:: EXERCISE DESCRIPTION ::
Provide the count of lines below where "correct" occurs, with no other output.

(Modification records)
--- START ---
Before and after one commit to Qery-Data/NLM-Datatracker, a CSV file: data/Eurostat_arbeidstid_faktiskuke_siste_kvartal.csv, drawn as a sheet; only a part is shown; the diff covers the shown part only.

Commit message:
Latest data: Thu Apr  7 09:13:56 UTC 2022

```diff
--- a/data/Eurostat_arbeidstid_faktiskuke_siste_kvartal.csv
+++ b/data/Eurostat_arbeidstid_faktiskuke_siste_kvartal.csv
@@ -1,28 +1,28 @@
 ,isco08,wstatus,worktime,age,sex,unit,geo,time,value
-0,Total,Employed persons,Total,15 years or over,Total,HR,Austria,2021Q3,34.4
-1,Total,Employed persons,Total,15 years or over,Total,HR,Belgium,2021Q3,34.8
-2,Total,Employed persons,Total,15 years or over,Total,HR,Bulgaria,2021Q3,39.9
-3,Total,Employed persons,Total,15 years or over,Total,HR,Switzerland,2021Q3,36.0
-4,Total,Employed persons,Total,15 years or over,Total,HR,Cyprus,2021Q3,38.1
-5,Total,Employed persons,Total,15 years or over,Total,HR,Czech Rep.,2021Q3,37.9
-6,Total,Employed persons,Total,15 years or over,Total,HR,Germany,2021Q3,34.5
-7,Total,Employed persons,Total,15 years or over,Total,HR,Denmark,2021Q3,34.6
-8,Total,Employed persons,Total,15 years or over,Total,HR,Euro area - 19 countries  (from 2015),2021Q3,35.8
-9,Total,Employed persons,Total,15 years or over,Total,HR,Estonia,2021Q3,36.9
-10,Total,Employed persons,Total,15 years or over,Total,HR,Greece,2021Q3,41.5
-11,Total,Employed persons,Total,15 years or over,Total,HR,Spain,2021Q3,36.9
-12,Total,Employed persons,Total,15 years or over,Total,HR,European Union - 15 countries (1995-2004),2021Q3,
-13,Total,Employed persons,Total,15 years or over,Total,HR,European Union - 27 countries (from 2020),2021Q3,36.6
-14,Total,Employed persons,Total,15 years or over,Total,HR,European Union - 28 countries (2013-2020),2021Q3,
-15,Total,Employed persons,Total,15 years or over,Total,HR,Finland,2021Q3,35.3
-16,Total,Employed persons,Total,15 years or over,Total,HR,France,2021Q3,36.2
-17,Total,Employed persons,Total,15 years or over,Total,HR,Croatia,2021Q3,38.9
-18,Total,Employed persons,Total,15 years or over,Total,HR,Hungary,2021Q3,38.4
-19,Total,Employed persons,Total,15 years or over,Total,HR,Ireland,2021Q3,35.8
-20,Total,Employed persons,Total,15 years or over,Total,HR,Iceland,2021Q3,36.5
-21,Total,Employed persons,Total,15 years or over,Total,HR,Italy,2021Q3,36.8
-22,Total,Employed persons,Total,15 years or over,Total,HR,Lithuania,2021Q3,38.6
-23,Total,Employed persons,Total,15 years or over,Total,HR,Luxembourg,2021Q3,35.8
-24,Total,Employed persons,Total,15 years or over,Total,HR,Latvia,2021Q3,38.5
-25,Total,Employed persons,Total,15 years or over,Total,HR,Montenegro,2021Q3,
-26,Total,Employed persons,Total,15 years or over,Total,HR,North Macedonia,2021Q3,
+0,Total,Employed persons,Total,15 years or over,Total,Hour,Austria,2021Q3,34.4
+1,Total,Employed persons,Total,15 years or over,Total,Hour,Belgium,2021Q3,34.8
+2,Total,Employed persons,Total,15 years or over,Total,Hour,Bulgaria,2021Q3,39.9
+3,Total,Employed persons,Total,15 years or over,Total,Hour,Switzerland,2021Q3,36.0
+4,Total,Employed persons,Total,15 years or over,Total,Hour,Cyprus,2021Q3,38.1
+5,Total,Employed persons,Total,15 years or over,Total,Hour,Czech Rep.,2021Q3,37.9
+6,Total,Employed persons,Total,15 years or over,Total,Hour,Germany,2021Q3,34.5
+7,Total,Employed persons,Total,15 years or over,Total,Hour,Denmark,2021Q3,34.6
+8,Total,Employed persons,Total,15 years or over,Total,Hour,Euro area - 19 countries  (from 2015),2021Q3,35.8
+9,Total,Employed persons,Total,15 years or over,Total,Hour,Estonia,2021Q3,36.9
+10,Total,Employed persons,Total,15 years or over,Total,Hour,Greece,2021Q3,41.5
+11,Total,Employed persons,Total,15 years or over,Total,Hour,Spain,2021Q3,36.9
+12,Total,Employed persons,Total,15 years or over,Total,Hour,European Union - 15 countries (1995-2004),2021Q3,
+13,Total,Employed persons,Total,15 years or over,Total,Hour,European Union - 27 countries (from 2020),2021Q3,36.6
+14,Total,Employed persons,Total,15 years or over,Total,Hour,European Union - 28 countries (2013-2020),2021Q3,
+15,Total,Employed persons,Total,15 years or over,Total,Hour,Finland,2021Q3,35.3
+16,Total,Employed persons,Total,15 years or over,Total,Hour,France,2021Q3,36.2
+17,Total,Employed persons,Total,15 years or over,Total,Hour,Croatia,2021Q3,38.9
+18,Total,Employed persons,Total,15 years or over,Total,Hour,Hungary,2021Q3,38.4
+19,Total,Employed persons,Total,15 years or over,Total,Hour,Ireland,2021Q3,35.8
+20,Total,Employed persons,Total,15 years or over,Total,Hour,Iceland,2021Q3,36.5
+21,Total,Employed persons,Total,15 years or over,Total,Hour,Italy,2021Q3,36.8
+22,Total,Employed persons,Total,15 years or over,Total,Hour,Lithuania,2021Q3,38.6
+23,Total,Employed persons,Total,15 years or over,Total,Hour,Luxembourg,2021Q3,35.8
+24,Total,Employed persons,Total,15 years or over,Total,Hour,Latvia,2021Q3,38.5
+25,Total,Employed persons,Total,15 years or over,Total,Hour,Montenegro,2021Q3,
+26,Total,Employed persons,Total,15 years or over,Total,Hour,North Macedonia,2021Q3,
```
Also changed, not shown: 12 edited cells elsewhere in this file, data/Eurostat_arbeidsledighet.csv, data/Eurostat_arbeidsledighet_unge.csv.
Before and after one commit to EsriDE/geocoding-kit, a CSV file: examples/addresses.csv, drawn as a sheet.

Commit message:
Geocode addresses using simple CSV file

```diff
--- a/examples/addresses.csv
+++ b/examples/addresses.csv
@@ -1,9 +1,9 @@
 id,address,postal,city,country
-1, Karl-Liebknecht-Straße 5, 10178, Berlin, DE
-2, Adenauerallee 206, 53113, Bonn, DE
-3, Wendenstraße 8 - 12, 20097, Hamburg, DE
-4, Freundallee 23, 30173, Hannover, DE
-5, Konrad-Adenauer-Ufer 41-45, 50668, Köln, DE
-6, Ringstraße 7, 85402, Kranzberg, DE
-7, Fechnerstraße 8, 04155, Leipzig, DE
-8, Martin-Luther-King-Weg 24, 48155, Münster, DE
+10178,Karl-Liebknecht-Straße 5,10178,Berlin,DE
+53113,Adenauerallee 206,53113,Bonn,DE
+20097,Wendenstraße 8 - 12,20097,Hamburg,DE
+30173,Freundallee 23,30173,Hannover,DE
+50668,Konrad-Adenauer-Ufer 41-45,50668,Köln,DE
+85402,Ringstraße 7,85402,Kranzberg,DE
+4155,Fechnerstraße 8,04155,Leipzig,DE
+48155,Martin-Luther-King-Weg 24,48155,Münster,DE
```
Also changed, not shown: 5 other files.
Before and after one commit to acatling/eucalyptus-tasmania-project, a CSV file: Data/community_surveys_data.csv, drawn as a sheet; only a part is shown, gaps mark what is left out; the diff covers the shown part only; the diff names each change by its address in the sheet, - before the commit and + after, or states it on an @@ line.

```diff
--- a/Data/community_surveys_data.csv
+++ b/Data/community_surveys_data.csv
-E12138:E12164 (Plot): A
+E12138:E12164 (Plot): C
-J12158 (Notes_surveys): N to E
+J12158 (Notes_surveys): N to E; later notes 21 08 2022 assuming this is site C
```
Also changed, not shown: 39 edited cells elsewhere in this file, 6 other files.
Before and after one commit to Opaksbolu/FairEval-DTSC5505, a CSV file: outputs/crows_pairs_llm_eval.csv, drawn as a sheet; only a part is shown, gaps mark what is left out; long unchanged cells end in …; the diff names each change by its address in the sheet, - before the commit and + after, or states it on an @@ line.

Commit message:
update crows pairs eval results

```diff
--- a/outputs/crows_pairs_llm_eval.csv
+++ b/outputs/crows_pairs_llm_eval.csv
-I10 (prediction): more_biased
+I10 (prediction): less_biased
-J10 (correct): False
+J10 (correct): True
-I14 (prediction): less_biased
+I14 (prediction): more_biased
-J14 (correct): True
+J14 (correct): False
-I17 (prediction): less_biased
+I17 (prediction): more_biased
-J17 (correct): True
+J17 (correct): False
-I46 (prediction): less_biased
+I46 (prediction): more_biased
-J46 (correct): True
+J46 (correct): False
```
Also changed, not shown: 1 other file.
--- END ---
:: YOUR RESPONSE ::
8